-- Opening Marker --

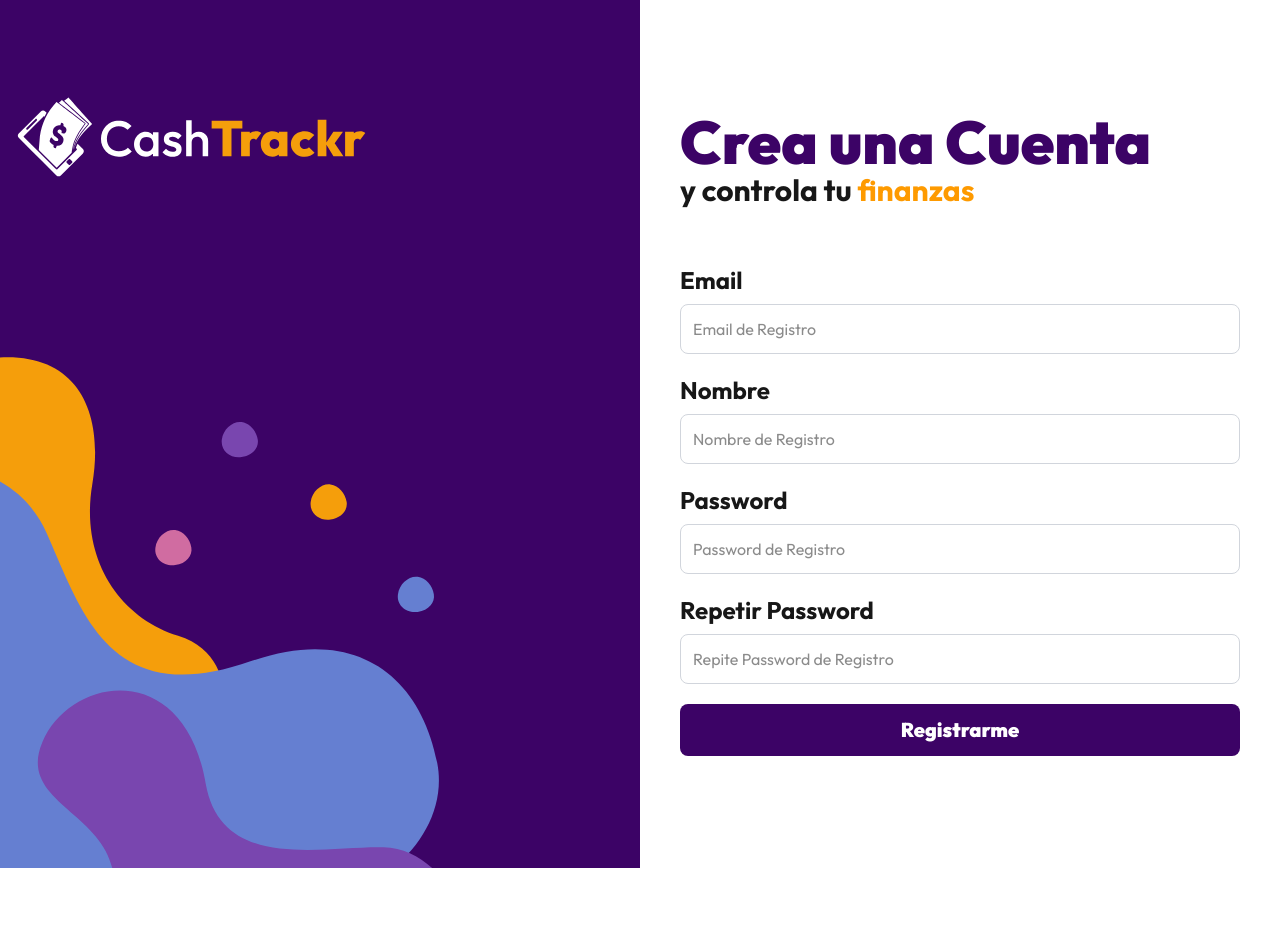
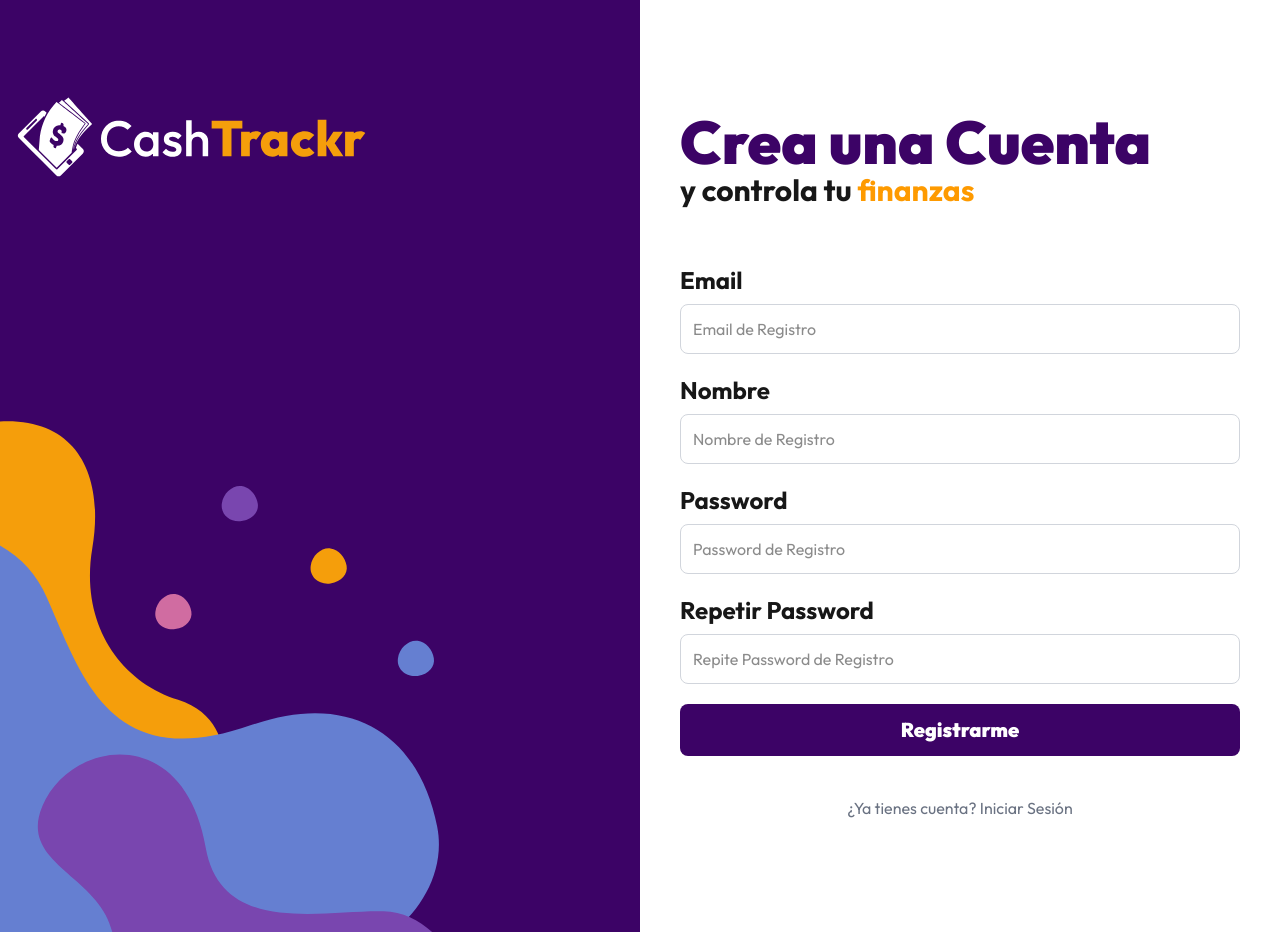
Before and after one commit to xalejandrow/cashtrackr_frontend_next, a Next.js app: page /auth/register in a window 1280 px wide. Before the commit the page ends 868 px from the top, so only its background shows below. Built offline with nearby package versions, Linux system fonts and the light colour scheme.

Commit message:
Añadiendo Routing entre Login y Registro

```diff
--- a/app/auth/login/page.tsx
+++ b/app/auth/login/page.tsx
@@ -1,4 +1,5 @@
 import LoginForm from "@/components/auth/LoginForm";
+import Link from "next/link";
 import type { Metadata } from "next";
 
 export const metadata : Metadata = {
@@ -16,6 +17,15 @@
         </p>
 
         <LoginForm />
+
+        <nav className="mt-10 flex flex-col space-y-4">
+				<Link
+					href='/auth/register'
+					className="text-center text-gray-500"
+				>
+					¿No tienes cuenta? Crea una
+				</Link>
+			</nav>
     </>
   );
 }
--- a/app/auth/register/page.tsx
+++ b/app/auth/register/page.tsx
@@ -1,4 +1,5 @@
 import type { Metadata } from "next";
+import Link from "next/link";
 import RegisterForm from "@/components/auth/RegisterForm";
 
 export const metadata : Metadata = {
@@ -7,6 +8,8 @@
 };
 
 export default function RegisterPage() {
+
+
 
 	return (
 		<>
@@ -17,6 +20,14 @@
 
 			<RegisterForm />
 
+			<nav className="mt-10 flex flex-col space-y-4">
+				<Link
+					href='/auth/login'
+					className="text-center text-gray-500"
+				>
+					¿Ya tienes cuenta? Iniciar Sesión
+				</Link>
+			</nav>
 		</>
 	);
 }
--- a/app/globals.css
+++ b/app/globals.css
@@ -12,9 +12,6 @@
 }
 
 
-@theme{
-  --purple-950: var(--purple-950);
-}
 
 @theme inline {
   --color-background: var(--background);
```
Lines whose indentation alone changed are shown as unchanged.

-- Closing Marker --

- **What needs to be done**:
Give back each line above verbatim, dropping every picture.

- **Written answer**:
Before and after one commit to xalejandrow/cashtrackr_frontend_next, a Next.js app: page /auth/register in a window 1280 px wide. Before the commit the page ends 868 px from the top, so only its background shows below. Built offline with nearby package versions, Linux system fonts and the light colour scheme.

Commit message:
Añadiendo Routing entre Login y Registro

```diff
--- a/app/auth/login/page.tsx
+++ b/app/auth/login/page.tsx
@@ -1,4 +1,5 @@
 import LoginForm from "@/components/auth/LoginForm";
+import Link from "next/link";
 import type { Metadata } from "next";
 
 export const metadata : Metadata = {
@@ -16,6 +17,15 @@
         </p>
 
         <LoginForm />
+
+        <nav className="mt-10 flex flex-col space-y-4">
+				<Link
+					href='/auth/register'
+					className="text-center text-gray-500"
+				>
+					¿No tienes cuenta? Crea una
+				</Link>
+			</nav>
     </>
   );
 }
--- a/app/auth/register/page.tsx
+++ b/app/auth/register/page.tsx
@@ -1,4 +1,5 @@
 import type { Metadata } from "next";
+import Link from "next/link";
 import RegisterForm from "@/components/auth/RegisterForm";
 
 export const metadata : Metadata = {
@@ -7,6 +8,8 @@
 };
 
 export default function RegisterPage() {
+
+
 
 	return (
 		<>
@@ -17,6 +20,14 @@
 
 			<RegisterForm />
 
+			<nav className="mt-10 flex flex-col space-y-4">
+				<Link
+					href='/auth/login'
+					className="text-center text-gray-500"
+				>
+					¿Ya tienes cuenta? Iniciar Sesión
+				</Link>
+			</nav>
 		</>
 	);
 }
--- a/app/globals.css
+++ b/app/globals.css
@@ -12,9 +12,6 @@
 }
 
 
-@theme{
-  --purple-950: var(--purple-950);
-}
 
 @theme inline {
   --color-background: var(--background);
```
Lines whose indentation alone changed are shown as unchanged.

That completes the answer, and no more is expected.